Hypoallergenic pets no more! In a recent article (2013) from PNAS, researchers have found that mice exposed to dust collected from households that had dogs compared to dust collected from households with no pets had significantly lower lung Th2 cytokine mRNA expression levels (IL-4 and IL-13) compared with those treated with dust from no pet houses. Further, the mucous associated gene, gob5, mRNA expression, IgE serum and inflammation levels were also significantly reduced.

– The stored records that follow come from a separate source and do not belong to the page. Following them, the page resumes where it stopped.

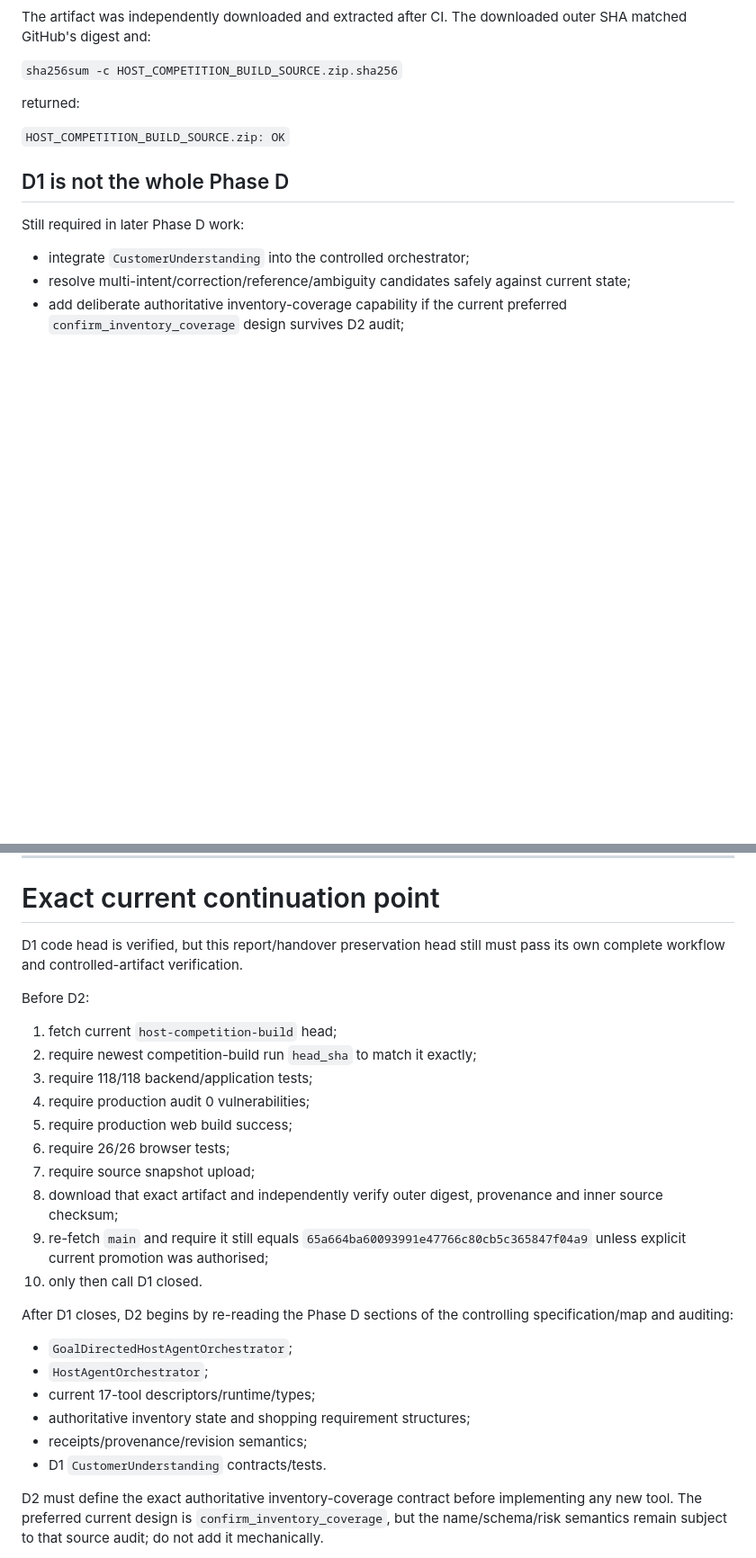
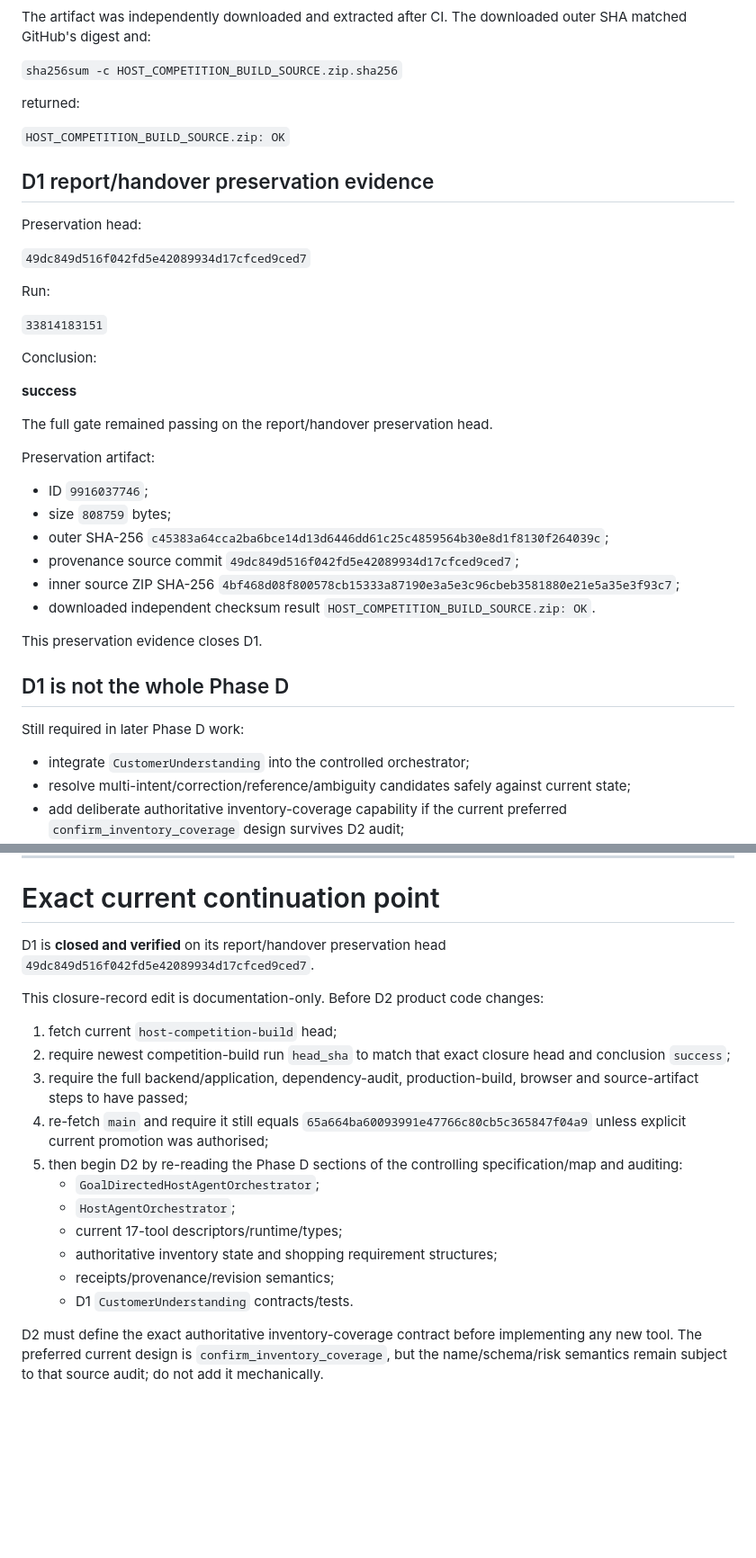
Before and after one commit to jamieozzy89-cmyk/host-alexa-event-execution-agent, a Markdown page: HANDOVER.md, 2 parts joined by grey strips. Shown at 90% size. Drawn GitHub-style; blank space fills up the shorter version.

Commit message:
Close Phase D1 in controlled handover

```diff
--- a/HANDOVER.md
+++ b/HANDOVER.md
@@ -651,6 +654,33 @@ returned:
 
 `HOST_COMPETITION_BUILD_SOURCE.zip: OK`
 
+## D1 report/handover preservation evidence
+
+Preservation head:
+
+`49dc849d516f042fd5e42089934d17cfced9ced7`
+
+Run:
+
+`33814183151`
+
+Conclusion:
+
+**success**
+
+The full gate remained passing on the report/handover preservation head.
+
+Preservation artifact:
+
+- ID `9916037746`;
+- size `808759` bytes;
+- outer SHA-256 `c45383a64cca2ba6bce14d13d6446dd61c25c4859564b30e8d1f8130f264039c`;
+- provenance source commit `49dc849d516f042fd5e42089934d17cfced9ced7`;
+- inner source ZIP SHA-256 `4bf468d08f800578cb15333a87190e3a5e3c96cbeb3581880e21e5a35e3f93c7`;
+- downloaded independent checksum result `HOST_COMPETITION_BUILD_SOURCE.zip: OK`.
+
+This preservation evidence closes D1.
+
 ## D1 is not the whole Phase D
 
 Still required in later Phase D work:
@@ -749,29 +779,21 @@ Do **not** claim any of the following are complete:
 
 # Exact current continuation point
 
-D1 code head is verified, but this report/handover preservation head still must pass its own complete workflow and controlled-artifact verification.
+D1 is **closed and verified** on its report/handover preservation head `49dc849d516f042fd5e42089934d17cfced9ced7`.
 
-Before D2:
+This closure-record edit is documentation-only. Before D2 product code changes:
 
 1. fetch current `host-competition-build` head;
-2. require newest competition-build run `head_sha` to match it exactly;
-3. require 118/118 backend/application tests;
-4. require production audit 0 vulnerabilities;
-5. require production web build success;
-6. require 26/26 browser tests;
-7. require source snapshot upload;
-8. download that exact artifact and independently verify outer digest, provenance and inner source checksum;
-9. re-fetch `main` and require it still equals `65a664ba60093991e47766c80cb5c365847f04a9` unless explicit current promotion was authorised;
-10. only then call D1 closed.
-
-After D1 closes, D2 begins by re-reading the Phase D sections of the controlling specification/map and auditing:
-
-- `GoalDirectedHostAgentOrchestrator`;
-- `HostAgentOrchestrator`;
-- current 17-tool descriptors/runtime/types;
-- authoritative inventory state and shopping requirement structures;
-- receipts/provenance/revision semantics;
-- D1 `CustomerUnderstanding` contracts/tests.
+2. require newest competition-build run `head_sha` to match that exact closure head and conclusion `success`;
+3. require the full backend/application, dependency-audit, production-build, browser and source-artifact steps to have passed;
+4. re-fetch `main` and require it still equals `65a664ba60093991e47766c80cb5c365847f04a9` unless explicit current promotion was authorised;
+5. then begin D2 by re-reading the Phase D sections of the controlling specification/map and auditing:
+   - `GoalDirectedHostAgentOrchestrator`;
+   - `HostAgentOrchestrator`;
+   - current 17-tool descriptors/runtime/types;
+   - authoritative inventory state and shopping requirement structures;
+   - receipts/provenance/revision semantics;
+   - D1 `CustomerUnderstanding` contracts/tests.
 
 D2 must define the exact authoritative inventory-coverage contract before implementing any new tool. The preferred current design is `confirm_inventory_coverage`, but the name/schema/risk semantics remain subject to that source audit; do not add it mechanically.
 
```
Also changed, not shown: other parts of HANDOVER.md (+8 -5 lines).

Using a phylogenetic microarray, they found dog and no-pet-dust exposed animals exhibited different compositions of microbiota in the lower GI tract compared to control animals, showing that exposure of environmental microbes is sufficient for modifying the GI microbiome. Of the many enriched microbes found in the GI tract, Lactobacillus johnsonii was the most enriched. When L. johnsonii, was supplemented to the GI micro biome composition compared to the control, they found the composition of taxa was significantly altered, showing it elicits changes in the community phylogeny. This research may allow us to manipulate microbiome composition and provide relief to individuals with pulmonary and airway infections and diseases.
Jennifer Flanagan is an undergraduate in Jonathan Eisen’s lab, working on aquariums as part of the microbiology of the built environment